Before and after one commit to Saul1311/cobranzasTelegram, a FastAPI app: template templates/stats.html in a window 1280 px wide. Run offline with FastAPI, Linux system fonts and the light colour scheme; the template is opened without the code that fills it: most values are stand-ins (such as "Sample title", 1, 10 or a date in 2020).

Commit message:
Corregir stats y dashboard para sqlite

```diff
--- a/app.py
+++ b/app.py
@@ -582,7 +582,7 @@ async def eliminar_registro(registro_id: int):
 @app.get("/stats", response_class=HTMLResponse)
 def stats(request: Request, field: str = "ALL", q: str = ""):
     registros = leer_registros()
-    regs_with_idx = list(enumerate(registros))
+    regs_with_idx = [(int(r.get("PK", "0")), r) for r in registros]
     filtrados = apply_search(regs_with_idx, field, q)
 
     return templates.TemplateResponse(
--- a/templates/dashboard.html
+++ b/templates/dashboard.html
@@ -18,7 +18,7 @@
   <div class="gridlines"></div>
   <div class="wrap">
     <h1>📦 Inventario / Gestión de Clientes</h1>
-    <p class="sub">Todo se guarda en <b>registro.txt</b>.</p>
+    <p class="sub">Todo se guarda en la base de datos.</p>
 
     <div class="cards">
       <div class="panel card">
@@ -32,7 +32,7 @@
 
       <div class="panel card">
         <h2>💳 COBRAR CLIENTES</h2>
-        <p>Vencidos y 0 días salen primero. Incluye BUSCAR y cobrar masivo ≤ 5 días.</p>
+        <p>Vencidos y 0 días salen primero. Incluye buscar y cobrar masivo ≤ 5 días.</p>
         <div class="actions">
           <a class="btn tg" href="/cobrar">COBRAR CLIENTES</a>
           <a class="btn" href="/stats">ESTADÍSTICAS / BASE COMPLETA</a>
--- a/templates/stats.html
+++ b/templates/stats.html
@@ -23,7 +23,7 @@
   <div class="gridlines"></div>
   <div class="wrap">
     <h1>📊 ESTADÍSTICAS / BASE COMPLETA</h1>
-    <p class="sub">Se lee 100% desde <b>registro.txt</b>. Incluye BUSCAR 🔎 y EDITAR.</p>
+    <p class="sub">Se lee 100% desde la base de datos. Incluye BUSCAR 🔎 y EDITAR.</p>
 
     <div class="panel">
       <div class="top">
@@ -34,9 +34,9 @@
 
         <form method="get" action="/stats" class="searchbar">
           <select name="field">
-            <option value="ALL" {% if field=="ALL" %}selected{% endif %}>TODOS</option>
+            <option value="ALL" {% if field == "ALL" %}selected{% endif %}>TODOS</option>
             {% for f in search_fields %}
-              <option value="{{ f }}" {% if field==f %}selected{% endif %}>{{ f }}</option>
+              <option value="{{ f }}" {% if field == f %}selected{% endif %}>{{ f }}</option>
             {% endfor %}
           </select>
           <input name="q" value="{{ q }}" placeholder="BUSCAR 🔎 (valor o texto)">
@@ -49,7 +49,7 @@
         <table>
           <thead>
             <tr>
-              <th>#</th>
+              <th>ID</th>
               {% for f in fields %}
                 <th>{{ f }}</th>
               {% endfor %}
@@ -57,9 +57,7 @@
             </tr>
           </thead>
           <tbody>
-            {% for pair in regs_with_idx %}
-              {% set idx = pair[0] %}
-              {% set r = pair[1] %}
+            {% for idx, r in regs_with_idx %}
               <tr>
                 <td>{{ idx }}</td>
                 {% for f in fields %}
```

----------

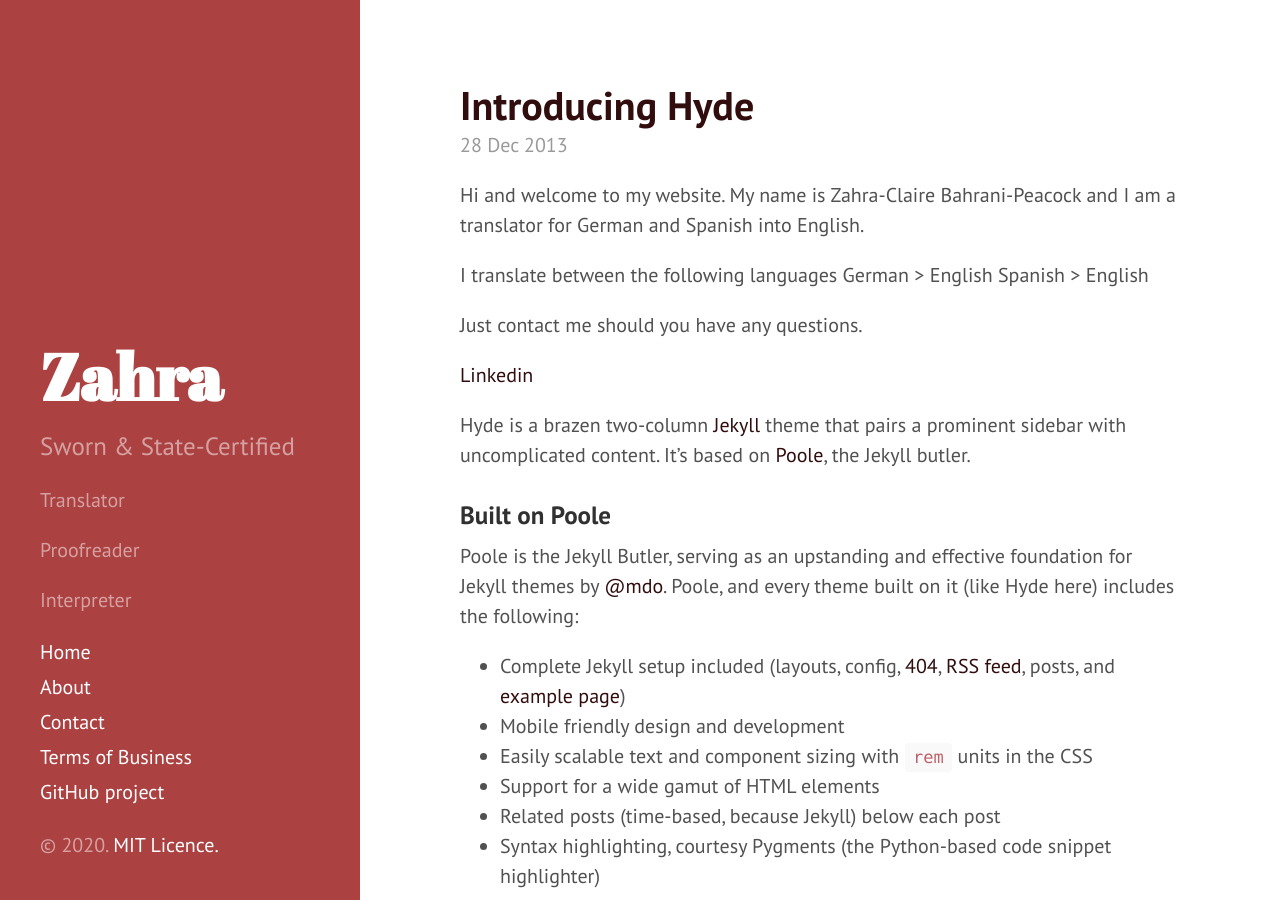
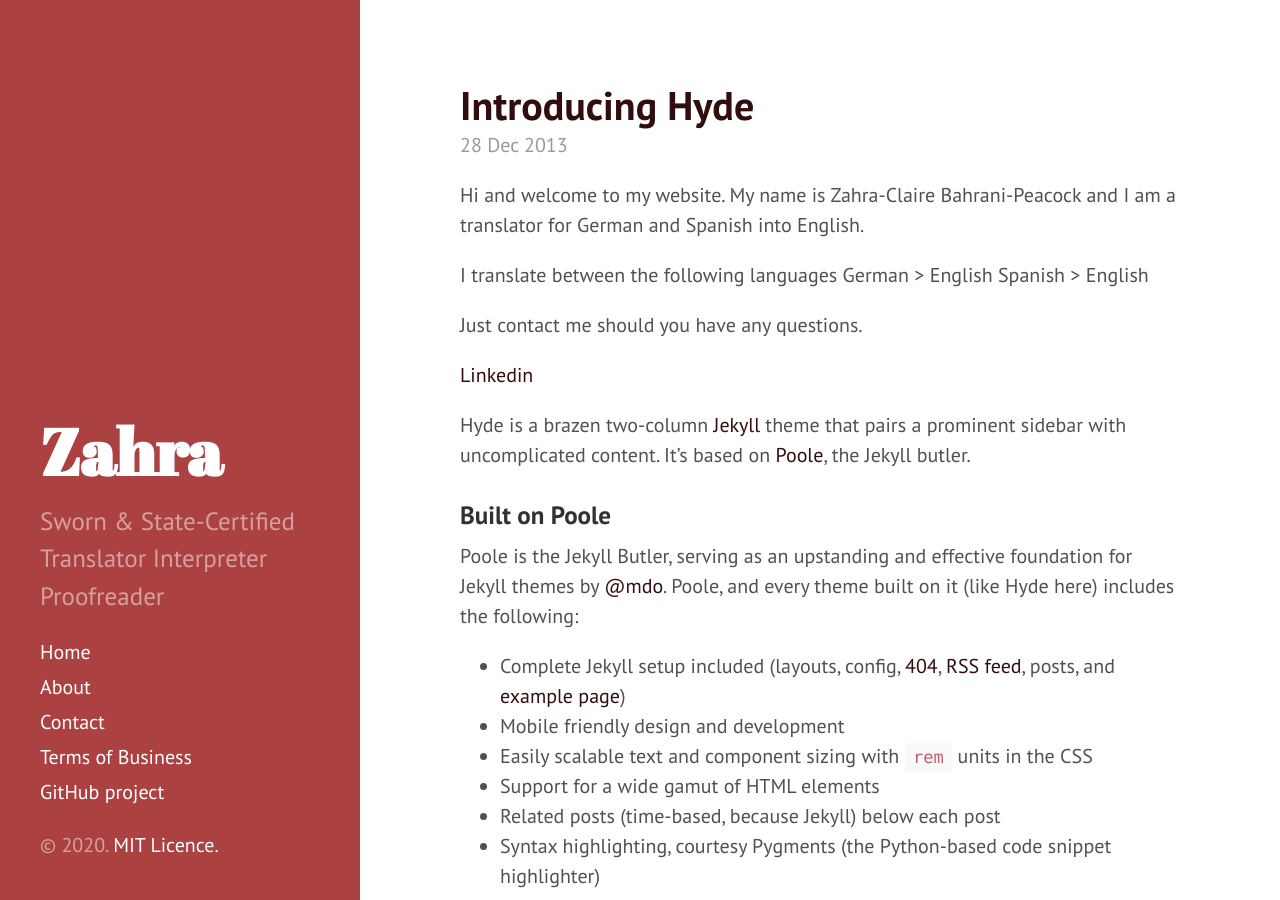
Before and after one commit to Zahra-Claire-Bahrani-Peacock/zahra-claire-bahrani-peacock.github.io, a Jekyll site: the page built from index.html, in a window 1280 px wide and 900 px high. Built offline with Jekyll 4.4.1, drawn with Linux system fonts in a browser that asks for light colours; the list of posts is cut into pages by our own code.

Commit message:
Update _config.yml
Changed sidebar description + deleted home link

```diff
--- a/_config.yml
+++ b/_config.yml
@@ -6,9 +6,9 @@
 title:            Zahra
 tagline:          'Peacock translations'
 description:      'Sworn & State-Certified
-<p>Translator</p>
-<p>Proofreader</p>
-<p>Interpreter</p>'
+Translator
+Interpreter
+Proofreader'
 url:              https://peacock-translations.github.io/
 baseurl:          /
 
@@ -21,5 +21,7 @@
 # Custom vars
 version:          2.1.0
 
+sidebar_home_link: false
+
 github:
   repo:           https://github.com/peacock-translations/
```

----------

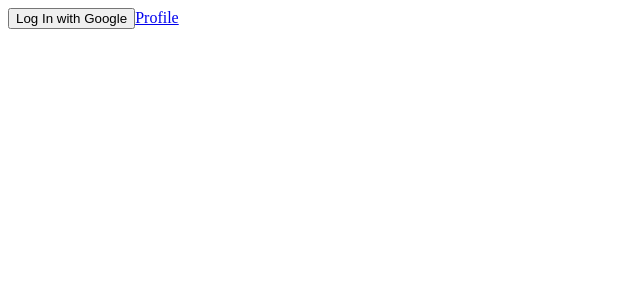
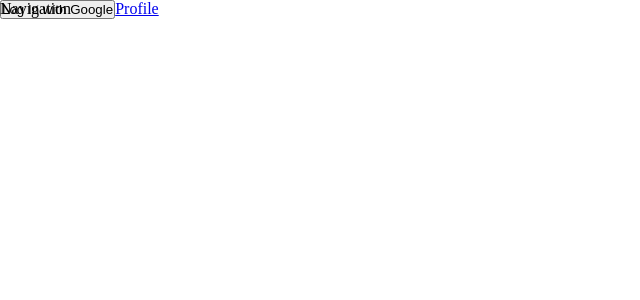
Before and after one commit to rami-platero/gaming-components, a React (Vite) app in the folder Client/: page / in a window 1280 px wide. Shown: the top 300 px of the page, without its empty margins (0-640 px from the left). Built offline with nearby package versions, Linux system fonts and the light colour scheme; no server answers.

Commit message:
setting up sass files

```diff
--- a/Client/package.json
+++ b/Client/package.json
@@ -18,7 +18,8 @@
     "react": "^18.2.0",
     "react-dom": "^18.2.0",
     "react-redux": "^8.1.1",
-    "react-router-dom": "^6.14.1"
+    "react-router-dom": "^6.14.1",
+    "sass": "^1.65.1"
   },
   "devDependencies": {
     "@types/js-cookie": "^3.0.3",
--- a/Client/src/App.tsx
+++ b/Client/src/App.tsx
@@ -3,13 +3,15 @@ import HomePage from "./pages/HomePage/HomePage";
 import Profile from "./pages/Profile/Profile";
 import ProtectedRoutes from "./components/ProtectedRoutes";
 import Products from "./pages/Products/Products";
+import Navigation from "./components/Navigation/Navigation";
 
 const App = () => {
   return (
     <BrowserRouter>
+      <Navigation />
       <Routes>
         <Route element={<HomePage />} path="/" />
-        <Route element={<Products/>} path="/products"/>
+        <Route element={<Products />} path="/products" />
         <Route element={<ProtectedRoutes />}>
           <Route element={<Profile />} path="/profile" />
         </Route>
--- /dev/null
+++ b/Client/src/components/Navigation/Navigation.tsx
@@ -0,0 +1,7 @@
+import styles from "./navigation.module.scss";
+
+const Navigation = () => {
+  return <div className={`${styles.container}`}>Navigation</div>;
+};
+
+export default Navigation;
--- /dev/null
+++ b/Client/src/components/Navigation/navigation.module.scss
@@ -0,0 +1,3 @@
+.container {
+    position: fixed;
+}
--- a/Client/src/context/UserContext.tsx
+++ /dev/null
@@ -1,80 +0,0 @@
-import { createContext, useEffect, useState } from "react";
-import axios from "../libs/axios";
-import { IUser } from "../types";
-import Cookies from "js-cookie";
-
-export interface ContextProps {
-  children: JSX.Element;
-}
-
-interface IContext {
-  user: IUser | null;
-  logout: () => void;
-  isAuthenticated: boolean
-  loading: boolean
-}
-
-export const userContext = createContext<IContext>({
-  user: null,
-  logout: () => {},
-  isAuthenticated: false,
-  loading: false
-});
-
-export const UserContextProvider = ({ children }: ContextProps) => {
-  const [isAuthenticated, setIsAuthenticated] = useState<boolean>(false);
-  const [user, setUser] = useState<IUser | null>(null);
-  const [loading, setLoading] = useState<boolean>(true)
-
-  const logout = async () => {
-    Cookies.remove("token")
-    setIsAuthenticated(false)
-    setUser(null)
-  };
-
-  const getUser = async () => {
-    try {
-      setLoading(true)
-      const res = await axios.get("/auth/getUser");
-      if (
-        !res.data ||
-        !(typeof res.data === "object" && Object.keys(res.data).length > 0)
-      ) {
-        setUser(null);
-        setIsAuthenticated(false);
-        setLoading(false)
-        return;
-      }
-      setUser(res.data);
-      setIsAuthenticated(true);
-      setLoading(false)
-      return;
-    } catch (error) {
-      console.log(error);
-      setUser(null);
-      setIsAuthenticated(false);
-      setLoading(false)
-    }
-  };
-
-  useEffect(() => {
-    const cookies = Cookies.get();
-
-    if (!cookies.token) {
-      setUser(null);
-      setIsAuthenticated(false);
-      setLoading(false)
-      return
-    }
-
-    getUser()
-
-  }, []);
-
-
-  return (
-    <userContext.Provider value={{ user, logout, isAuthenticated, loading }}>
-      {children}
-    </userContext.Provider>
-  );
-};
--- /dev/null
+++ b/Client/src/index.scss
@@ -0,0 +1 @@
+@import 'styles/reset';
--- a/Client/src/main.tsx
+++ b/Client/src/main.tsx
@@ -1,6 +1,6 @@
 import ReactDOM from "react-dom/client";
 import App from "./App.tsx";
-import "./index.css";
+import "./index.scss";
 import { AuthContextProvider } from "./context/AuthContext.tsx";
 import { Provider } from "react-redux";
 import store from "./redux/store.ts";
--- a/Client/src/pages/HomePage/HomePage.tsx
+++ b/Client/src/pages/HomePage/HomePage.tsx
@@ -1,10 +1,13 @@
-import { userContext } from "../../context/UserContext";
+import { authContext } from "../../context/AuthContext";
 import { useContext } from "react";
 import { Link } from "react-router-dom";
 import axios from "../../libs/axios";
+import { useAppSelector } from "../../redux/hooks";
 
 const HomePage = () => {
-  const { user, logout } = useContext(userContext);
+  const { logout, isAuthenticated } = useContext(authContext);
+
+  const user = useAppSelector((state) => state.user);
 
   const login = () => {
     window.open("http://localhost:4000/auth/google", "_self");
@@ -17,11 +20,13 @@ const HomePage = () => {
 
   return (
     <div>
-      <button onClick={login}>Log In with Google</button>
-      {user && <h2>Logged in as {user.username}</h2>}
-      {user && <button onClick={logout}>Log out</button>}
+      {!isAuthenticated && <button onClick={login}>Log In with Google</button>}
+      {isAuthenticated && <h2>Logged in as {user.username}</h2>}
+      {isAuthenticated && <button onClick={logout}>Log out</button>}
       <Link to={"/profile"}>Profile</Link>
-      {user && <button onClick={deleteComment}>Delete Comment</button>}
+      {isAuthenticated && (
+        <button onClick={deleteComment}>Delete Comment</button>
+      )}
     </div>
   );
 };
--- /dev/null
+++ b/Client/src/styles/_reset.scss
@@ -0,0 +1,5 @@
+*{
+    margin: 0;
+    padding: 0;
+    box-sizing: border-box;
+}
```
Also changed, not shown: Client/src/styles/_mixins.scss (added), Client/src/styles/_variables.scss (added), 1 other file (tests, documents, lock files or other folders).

----------

▸ Try it:
Give the count of lines in the records above that hold the string "getUser", and only that count.

▸ Answer to this exercise:
3